> **Aim of the task**: Repeat every line that appears below, with nothing altered.

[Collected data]

BEGIN

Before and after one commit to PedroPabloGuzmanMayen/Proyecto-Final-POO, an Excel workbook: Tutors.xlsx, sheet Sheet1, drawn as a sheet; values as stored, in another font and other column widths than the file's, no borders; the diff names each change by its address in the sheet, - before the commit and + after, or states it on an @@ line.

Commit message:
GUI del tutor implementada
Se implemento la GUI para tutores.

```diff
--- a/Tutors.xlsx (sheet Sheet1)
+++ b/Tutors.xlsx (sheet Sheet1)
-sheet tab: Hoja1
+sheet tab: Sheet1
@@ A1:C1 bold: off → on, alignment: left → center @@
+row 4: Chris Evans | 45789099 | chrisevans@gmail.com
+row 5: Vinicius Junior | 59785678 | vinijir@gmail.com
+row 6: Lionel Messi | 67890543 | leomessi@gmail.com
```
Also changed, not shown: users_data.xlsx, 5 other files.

END

> **Answer area**:
Before and after one commit to PedroPabloGuzmanMayen/Proyecto-Final-POO, an Excel workbook: Tutors.xlsx, sheet Sheet1, drawn as a sheet; values as stored, in another font and other column widths than the file's, no borders; the diff names each change by its address in the sheet, - before the commit and + after, or states it on an @@ line.

Commit message:
GUI del tutor implementada
Se implemento la GUI para tutores.

```diff
--- a/Tutors.xlsx (sheet Sheet1)
+++ b/Tutors.xlsx (sheet Sheet1)
-sheet tab: Hoja1
+sheet tab: Sheet1
@@ A1:C1 bold: off → on, alignment: left → center @@
+row 4: Chris Evans | 45789099 | chrisevans@gmail.com
+row 5: Vinicius Junior | 59785678 | vinijir@gmail.com
+row 6: Lionel Messi | 67890543 | leomessi@gmail.com
```
Also changed, not shown: users_data.xlsx, 5 other files.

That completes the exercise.